Just last week, a relative of mine was telling me of a cybercrime that occurred in his house. As he was about to take an afternoon nap, his three year old son nudged him to unlock his i-phone so he could watch a cartoon on YouTube. He refused and asked the boy to sleep. The little boy didn’t argue and waited for his dad to doze off. Once the dad was asleep, the smart boy directed the screen of the i-phone at his dad’s face and the device was unlocked by facial recognition. The dad was startled from his sleep when he heard the noise from his phone. Necessity, they say is the mother of invention.
While digital payment systems have the potential to foster customer loyalty and provide financial service providers with a competitive edge in terms of market share, concerns about infrastructure deficits, security and cybercrime persist. These issues are a source of concern for both financial service providers and their customers.

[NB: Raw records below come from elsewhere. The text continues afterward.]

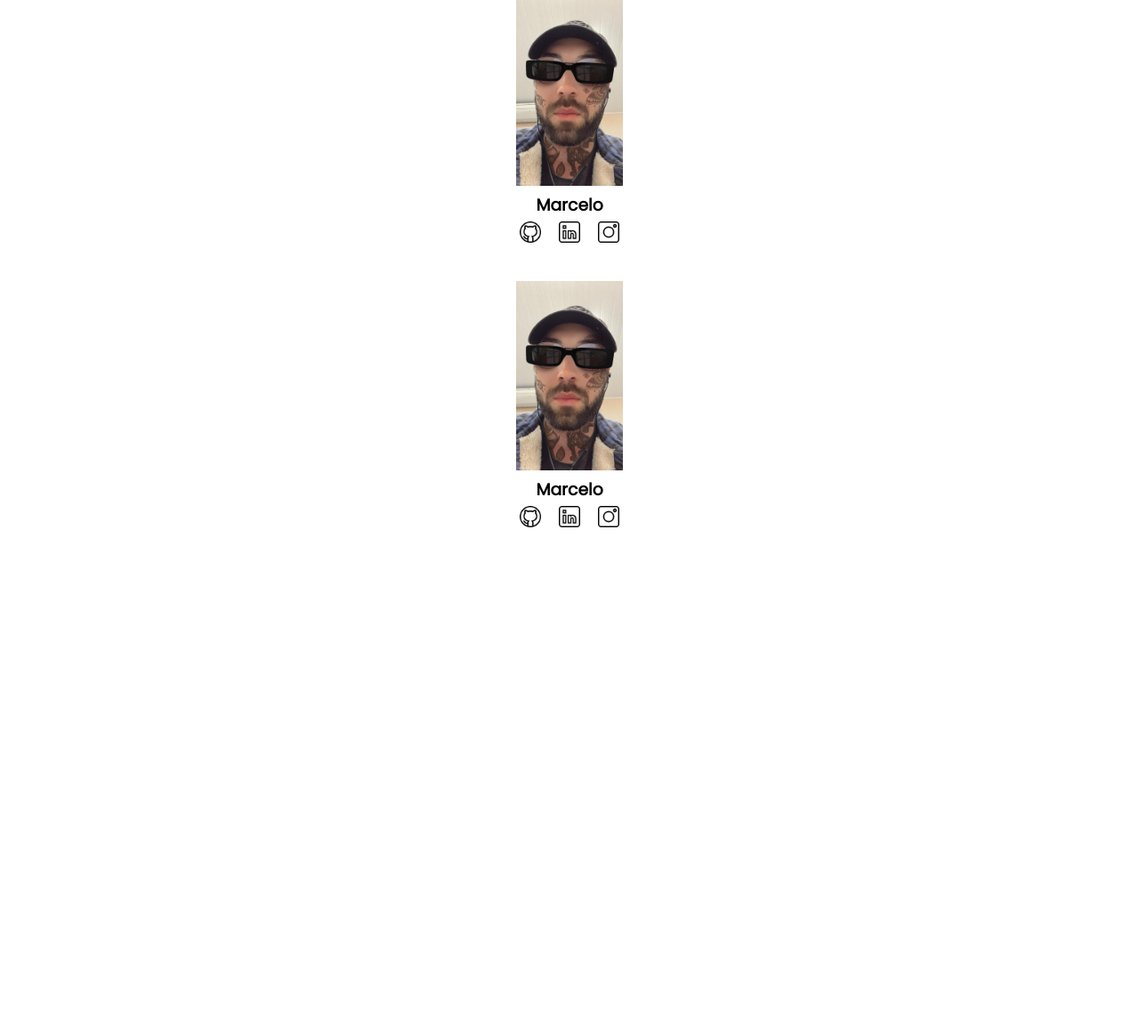
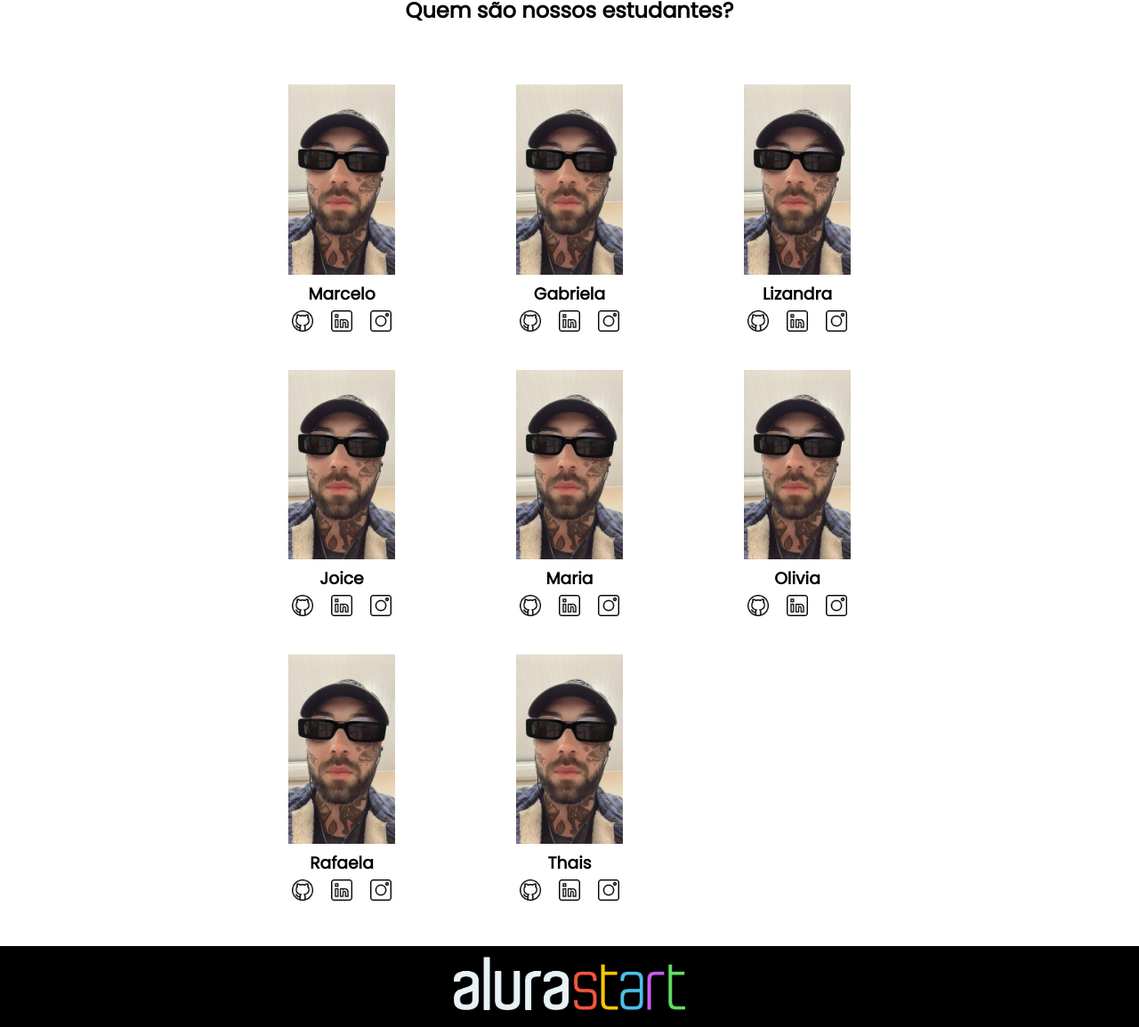
Before and after one commit to Victicoerdoido/Victorrepositorio, a plain HTML site: page index.html in a window 1280 px wide. Shown: the part 525-1680 px from the top of the page at 89% size. Before the commit the page ends 1169 px from the top, so only its background shows below. Drawn offline with Linux system fonts and the light colour scheme.

Commit message:
Add files via upload

```diff
--- a/index.html
+++ b/index.html
@@ -1,6 +1,5 @@
 <!DOCTYPE html>
 <html lang="en">
-
 <head>
     <meta charset="UTF-8">
     <meta http-equiv="X-UA-Compatible" content="IE=edge">
@@ -11,7 +10,6 @@
     <link rel="preconnect" href="https://fonts.gstatic.com" crossorigin>
     <link href="https://fonts.googleapis.com/css2?family=Poppins&display=swap" rel="stylesheet">
 </head>
-
 <body>
     <header class="cabecalho">
         <img class="cabecalho-imagem" src="alurastart logo.png" alt="logo da alura start">
@@ -23,30 +21,80 @@
     <section class="escola">
         <div class="escola-div-conteudo">
             <h2 class="escola-titulo">Sobre a Escola</h2>
-            <p class="escola-texto-um">A Escola Alura foi fundada em 2010 e tem como objetivo ensinar Pensamento
-                Computacional, através do ensino de Programação.</p>
-            <p class="escola-texto-dois">A turma mais estudiosa e famosa é a Segunda Série A. Nós somos super unidos e a
-                turma favorita por todos os professores e professoras que nos ajudam!</p>
+            <p class="escola-texto-um">A Escola Alura foi fundada em 2010 e tem como objetivo ensinar Pensamento Computacional, através do ensino de  Programação.</p>
+            <p class="escola-texto-dois">A turma mais estudiosa e famosa é a Segunda Série A. Nós somos super unidos e a turma favorita por todos os professores e professoras que nos ajudam!</p>
         </div>
         <img class="escola-imagem" src="Formula-bro.png" alt="imagem que representa uma professora em sala de aula">
     </section>
     <section class="estudante">
         <h2 class="estudante-titulo">Quem são nossos estudantes?</h2>
+        <div class="estudante-todos">
+        <span></span>
         <div class="estudante-div">
             <img class="estudante-imagem" src="Marcelo.jpeg" alt="foto do marcelo">
             <h3 class="estudante-nome">Marcelo</h3>
-            <img class="estudante-icone" src="github.png" alt="icone github">
-            <img class="estudante-icone" src="linkedin.png" alt="icone linkedin">
-            <img class="estudante-icone" src="instagram.png" alt="icone instagram">
+            <a href="https://github.com/marcelopaludetto"><img class="estudante-icone" src="github.png" alt="icone github"></a>
+            <a href="https://linkedin.com/marcelopaludetto"><img class="estudante-icone" src="linkedin.png" alt="icone linkedin"></a>
+            <a href="https://instagram.com/marcelopaludetto"><img class="estudante-icone" src="instagram.png" alt="icone instagram"></a>
         </div>
         <div class="estudante-div">
-            <img class="estudante-imagem" src="Marcelo.jpeg" alt="foto do marcelo">
-            <h3 class="estudante-nome">Marcelo</h3>
+            <img class="estudante-imagem" src="Marcelo.jpeg" alt="foto da gabi">
+            <h3 class="estudante-nome">Gabriela</h3>
+            <a href="https://github.com/GabrielaM-L"><img class="estudante-icone" src="github.png" alt="icone github"></a>
+            <a href="https://www.linkedin.com/in/gabriela-marcomini-de-lima/"><img class="estudante-icone" src="linkedin.png" alt="icone linkedin"></a>
+            <a href="https://www.instagram.com/gabriela_marcomini/"><img class="estudante-icone" src="instagram.png" alt="icone instagram"></a>
+        </div>
+        <div class="estudante-div">
+            <img class="estudante-imagem" src="Marcelo.jpeg" alt="foto da lizandra">
+            <h3 class="estudante-nome">Lizandra</h3>
+            <a href="https://github.com/LizandraDuarte40"><img class="estudante-icone" src="github.png" alt="icone github"></a>
+            <a href="https://www.linkedin.com/in/lizandrarlm-duarte/"><img class="estudante-icone" src="linkedin.png" alt="icone linkedin"></a>
+            <a href="https://www.instagram.com/lizandrarlm"><img class="estudante-icone" src="instagram.png" alt="icone instagram"></a>
+        </div>
+        <span></span>
+        <span></span>
+        <div class="estudante-div">
+            <img class="estudante-imagem" src="Marcelo.jpeg" alt="foto da joice">
+            <h3 class="estudante-nome">Joice</h3>
+            <a href="https://github.com/JoiceAlura"><img class="estudante-icone" src="github.png" alt="icone github"></a>
+            <a href="https://www.linkedin.com/in/joicebarbaresco/"><img class="estudante-icone" src="linkedin.png" alt="icone linkedin"></a>
+            <a href="https://www.instagram.com/joicebarbaresco/"><img class="estudante-icone" src="instagram.png" alt="icone instagram"></a>
+        </div>
+        <div class="estudante-div">
+            <img class="estudante-imagem" src="Marcelo.jpeg" alt="foto da maria">
+            <h3 class="estudante-nome">Maria</h3>
+            <a href="https://github.com/MagePSR"><img class="estudante-icone" src="github.png" alt="icone github"></a>
+            <a href="https://www.linkedin.com/in/mariageovanna"><img class="estudante-icone" src="linkedin.png" alt="icone linkedin"></a>
+            <a href="https://www.instagram.com/magpsr/"><img class="estudante-icone" src="instagram.png" alt="icone instagram"></a>
+        </div>
+        <div class="estudante-div">
+            <img class="estudante-imagem" src="Marcelo.jpeg" alt="foto da olhe">
+            <h3 class="estudante-nome">Olivia</h3>
             <img class="estudante-icone" src="github.png" alt="icone github">
-            <img class="estudante-icone" src="linkedin.png" alt="icone linkedin">
-            <img class="estudante-icone" src="instagram.png" alt="icone instagram">
+            <a href="https://www.linkedin.com/in/olhe/"><img class="estudante-icone" src="linkedin.png" alt="icone linkedin"></a>
+            <a href="https://github.com/olhe12"><img class="estudante-icone" src="instagram.png" alt="icone instagram"></a>
         </div>
+        <span></span>
+        <span></span>
+        <div class="estudante-div">
+            <img class="estudante-imagem" src="Marcelo.jpeg" alt="foto da rafa">
+            <h3 class="estudante-nome">Rafaela</h3>
+            <a href="https://github.com/rafaelamunhoz12"><img class="estudante-icone" src="github.png" alt="icone github"></a>
+            <a href="http://linkedin.com/in/rafaela-felix-munhoz-oliveira-02160a10a"><img class="estudante-icone" src="linkedin.png" alt="icone linkedin"></a>
+            <a href="https://www.instagram.com/rafafmo/"><img class="estudante-icone" src="instagram.png" alt="icone instagram"></a>
+        </div>
+        <div class="estudante-div">
+            <img class="estudante-imagem" src="Marcelo.jpeg" alt="foto da thais">
+            <h3 class="estudante-nome">Thais</h3>
+            <a href="https://github.com/Thaispianucci"><img class="estudante-icone" src="github.png" alt="icone github"></a>
+            <a href="https://www.linkedin.com/in/thais-pianucci-benedicto-54a9a416/"><img class="estudante-icone" src="linkedin.png" alt="icone linkedin"></a>
+            <a href="https://www.instagram.com/thaispianucci/"><img class="estudante-icone" src="instagram.png" alt="icone instagram"></a>
+        </div>
+
+    </div>
     </section>
+    <footer class="rodape">
+        <img class="rodape-imagem"src="alurastart logo.png" alt="logo da alura start">
+    </footer>
 </body>
-
 </html>
--- a/style.css
+++ b/style.css
@@ -62,3 +62,24 @@ body {
     text-align: center;
     padding: 16px 0;
 }
+
+.estudante-titulo{
+    text-align: center;
+    padding: 50px 0;
+}
+
+.estudante-todos{
+    display: grid;
+    grid-template-columns: 20% 20% 20% 20% 20%;
+}
+
+.rodape{
+    background-color: black;
+    text-align: center;
+}
+
+.rodape-imagem{
+    height: 60px;
+    padding: 12px 0;
+
+}
```
Also changed, not shown: 1 other file.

Addressing the challenge of failed transactions in Nigeria’s payment systems necessitates a collaborative effort among industry stakeholders and the implementation of appropriate policies and regulations. An increased collaboration among the Central Bank, Telcos, the commercial banks and FinTech to expand internet connectivity and seamless electronic transfers across the country. A uniformity in banking applications across the industry could significantly reduce the occurrence of failed or delayed payments. However, it would require robust technology, stringent security measures, and seamless integration with various payment platforms and financial institutions.

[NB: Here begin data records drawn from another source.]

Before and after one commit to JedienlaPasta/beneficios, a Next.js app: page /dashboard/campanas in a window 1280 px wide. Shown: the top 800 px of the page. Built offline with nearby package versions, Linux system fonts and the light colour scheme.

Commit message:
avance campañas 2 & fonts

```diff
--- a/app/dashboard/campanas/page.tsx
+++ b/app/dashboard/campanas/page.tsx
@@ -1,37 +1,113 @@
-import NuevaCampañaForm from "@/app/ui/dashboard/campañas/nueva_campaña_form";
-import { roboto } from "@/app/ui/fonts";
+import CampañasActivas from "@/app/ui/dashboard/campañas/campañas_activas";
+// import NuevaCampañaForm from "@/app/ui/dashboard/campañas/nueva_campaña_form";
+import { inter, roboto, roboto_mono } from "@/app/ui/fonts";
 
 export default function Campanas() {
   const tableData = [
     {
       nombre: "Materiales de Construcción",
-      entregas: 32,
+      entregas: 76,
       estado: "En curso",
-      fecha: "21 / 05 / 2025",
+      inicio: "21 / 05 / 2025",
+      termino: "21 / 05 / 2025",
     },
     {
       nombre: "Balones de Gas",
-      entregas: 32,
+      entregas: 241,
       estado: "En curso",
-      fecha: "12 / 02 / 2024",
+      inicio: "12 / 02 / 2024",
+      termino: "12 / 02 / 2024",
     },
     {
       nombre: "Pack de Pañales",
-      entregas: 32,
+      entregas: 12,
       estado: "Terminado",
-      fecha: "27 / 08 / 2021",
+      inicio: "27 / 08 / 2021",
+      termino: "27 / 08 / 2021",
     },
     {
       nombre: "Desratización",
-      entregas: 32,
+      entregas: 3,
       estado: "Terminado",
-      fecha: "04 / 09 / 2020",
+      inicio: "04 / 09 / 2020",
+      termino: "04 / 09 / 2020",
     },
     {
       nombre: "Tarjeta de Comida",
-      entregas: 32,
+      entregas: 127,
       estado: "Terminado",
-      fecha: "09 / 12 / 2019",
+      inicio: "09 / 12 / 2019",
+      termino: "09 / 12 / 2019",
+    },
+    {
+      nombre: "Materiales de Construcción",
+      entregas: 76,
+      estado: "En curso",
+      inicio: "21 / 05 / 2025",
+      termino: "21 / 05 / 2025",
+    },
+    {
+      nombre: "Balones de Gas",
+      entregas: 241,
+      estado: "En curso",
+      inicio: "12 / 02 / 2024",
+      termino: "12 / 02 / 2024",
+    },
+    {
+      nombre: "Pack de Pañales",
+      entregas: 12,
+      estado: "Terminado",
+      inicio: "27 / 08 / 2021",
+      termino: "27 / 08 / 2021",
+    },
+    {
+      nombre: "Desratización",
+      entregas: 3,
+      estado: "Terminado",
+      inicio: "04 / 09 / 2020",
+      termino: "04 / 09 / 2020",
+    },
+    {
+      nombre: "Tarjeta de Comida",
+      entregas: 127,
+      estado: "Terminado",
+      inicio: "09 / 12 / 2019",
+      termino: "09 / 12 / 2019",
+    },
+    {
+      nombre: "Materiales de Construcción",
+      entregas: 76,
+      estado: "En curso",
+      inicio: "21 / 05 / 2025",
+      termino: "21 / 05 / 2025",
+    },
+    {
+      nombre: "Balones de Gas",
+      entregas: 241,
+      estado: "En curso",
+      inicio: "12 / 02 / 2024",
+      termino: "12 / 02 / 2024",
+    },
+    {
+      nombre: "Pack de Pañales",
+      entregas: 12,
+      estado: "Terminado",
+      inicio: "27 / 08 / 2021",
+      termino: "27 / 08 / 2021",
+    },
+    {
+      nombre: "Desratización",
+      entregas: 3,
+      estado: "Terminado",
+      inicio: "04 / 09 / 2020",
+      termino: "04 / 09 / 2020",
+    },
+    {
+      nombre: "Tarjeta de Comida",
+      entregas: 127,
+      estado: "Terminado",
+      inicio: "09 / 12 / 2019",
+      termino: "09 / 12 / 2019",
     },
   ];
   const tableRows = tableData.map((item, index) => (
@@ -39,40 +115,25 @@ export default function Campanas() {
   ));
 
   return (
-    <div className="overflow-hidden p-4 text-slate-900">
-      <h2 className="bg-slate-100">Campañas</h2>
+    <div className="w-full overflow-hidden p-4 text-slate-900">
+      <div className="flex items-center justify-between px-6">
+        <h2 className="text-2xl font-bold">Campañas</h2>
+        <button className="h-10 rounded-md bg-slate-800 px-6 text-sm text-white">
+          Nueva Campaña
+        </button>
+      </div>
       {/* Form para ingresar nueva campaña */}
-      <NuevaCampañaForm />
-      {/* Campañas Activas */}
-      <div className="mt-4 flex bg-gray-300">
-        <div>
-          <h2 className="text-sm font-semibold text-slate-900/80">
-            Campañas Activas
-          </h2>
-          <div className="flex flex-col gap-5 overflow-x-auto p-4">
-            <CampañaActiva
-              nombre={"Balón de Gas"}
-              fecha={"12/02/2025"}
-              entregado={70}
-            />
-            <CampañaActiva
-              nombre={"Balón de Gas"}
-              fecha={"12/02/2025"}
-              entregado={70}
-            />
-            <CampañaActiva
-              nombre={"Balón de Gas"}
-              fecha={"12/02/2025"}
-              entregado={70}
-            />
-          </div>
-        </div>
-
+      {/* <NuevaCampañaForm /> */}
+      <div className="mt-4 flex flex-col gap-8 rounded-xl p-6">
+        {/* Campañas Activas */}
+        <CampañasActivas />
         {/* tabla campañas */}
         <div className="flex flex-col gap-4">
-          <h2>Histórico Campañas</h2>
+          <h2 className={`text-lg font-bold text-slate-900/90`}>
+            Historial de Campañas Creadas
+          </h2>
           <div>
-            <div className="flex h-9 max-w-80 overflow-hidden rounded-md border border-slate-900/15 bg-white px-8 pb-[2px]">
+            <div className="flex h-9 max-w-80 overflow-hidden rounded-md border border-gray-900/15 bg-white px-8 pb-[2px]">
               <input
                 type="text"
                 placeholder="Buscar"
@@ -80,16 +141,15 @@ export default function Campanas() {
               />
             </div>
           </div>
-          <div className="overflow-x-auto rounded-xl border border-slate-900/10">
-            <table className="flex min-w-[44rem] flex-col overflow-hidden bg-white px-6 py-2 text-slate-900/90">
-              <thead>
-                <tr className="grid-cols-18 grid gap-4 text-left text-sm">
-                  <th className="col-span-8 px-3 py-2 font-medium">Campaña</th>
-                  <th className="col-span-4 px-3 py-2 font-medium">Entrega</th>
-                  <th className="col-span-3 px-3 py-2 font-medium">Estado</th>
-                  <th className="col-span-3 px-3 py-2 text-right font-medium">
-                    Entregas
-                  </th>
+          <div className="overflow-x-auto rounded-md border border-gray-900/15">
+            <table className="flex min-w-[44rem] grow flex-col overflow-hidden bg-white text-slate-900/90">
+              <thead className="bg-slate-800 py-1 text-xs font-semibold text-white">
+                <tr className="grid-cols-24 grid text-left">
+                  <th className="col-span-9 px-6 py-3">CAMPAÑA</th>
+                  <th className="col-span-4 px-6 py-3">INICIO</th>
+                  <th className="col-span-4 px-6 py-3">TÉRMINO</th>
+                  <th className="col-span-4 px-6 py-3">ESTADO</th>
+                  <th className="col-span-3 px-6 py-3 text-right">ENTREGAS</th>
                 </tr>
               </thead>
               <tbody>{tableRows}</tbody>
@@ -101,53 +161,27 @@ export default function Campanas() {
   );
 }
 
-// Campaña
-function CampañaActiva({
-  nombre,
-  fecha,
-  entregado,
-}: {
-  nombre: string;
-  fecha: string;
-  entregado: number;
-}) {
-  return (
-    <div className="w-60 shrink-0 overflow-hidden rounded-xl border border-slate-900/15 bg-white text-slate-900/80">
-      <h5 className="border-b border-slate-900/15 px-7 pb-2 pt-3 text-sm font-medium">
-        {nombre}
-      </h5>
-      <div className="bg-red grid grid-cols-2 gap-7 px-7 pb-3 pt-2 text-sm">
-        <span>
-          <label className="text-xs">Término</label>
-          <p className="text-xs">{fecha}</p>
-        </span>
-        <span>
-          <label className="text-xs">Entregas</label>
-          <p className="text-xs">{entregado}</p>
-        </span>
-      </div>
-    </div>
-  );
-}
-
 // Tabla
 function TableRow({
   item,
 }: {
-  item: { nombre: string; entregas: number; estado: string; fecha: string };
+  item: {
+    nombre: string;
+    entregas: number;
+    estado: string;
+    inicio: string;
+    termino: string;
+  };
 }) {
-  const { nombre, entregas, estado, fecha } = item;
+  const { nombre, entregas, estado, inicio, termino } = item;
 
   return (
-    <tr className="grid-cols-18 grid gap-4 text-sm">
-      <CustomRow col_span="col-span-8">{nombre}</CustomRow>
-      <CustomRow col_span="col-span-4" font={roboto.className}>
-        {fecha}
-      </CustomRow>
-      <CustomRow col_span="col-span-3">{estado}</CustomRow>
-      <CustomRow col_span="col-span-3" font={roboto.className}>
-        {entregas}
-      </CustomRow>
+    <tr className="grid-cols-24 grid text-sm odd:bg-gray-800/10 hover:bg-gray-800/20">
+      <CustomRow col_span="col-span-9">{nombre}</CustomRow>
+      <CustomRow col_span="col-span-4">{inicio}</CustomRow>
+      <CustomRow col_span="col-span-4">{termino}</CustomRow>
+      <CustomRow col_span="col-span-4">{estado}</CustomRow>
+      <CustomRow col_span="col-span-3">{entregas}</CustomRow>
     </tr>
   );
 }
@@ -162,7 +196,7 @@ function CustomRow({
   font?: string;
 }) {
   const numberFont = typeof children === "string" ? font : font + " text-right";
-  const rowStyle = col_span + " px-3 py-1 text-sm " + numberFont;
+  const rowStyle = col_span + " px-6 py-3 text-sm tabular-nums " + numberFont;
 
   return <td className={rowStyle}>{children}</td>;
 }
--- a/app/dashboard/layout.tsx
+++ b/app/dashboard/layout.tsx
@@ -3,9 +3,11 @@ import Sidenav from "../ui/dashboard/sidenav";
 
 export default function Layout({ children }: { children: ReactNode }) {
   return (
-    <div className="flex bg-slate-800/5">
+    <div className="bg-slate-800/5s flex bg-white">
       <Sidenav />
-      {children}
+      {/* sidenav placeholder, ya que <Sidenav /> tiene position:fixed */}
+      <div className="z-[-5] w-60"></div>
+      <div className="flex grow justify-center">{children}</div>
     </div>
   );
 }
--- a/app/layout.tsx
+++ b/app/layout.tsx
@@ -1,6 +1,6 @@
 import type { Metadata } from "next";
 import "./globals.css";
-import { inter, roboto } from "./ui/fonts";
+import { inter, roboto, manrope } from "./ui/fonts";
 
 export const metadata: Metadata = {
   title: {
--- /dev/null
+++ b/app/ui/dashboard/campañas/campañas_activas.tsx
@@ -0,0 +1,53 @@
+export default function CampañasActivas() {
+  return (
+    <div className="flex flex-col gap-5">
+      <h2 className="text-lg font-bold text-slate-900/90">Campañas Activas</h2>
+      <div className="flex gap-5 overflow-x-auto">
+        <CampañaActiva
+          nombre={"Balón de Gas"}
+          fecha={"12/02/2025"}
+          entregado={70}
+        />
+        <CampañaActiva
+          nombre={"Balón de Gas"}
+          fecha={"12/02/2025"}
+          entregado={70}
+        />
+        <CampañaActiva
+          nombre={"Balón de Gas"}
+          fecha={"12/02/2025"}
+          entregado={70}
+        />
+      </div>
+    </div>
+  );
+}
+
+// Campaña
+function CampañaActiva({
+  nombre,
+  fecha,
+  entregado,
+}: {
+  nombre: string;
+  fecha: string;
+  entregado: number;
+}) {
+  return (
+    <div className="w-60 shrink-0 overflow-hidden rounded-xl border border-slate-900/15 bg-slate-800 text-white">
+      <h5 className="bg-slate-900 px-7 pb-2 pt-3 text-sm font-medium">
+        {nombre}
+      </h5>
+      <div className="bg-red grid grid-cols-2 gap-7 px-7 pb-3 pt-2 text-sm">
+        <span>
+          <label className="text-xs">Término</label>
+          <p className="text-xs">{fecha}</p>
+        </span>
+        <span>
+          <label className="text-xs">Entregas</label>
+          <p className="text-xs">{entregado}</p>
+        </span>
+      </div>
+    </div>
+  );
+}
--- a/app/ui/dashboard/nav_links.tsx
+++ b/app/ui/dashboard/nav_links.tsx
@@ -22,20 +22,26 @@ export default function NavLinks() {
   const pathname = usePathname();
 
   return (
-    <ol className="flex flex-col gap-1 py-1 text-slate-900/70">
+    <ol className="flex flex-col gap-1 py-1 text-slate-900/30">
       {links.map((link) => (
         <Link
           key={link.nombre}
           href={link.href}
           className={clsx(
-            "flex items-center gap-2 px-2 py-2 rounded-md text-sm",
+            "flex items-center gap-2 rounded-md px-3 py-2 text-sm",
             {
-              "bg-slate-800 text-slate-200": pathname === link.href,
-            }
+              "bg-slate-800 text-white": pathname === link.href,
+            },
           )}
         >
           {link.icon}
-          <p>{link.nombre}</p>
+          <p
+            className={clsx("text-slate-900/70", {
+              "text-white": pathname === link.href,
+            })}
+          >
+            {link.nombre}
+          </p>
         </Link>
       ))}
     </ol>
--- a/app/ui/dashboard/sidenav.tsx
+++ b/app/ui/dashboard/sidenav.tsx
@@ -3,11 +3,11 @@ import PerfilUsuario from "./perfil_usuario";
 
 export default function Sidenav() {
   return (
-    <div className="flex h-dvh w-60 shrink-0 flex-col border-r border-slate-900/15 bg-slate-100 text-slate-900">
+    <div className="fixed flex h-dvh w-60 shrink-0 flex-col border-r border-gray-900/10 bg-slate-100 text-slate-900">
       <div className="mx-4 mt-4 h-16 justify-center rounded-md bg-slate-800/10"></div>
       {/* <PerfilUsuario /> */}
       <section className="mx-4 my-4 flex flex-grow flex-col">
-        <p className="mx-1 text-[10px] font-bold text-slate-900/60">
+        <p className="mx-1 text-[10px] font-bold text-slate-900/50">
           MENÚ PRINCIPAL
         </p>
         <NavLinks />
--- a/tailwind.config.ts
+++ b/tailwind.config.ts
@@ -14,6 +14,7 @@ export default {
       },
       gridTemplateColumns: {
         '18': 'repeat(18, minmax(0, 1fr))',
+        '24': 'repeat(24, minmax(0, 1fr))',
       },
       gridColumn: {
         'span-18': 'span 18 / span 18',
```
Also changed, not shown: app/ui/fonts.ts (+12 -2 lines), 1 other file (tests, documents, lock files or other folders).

Collaboration among stakeholders, including financial institutions, fintech companies, government entities, and regulatory bodies, plays a pivotal role in ensuring the success of innovative solutions. Ultimately, it comes down to policy, regulation, and collaboration. If parties are willing to collaborate, many of the frictions currently experienced in the Nigeria financial service sector can be mitigated.
To combat fraud, it is imperative for the government, private sector organizations, and international partners to engage in strong and cohesive collaboration. Sharing intelligence and pooling resources will significantly contribute to the fight against cybercrime. Furthermore, this collaboration can extend to investments in cybersecurity infrastructure, including cybersecurity training facilities, incident response centers, and cybersecurity research and development centers.
Ultimately, our aspiration extends beyond achieving a cashless Nigeria; it aims to establish an inclusive digital financial ecosystem that seamlessly aligns with the needs of the Nigerian populace.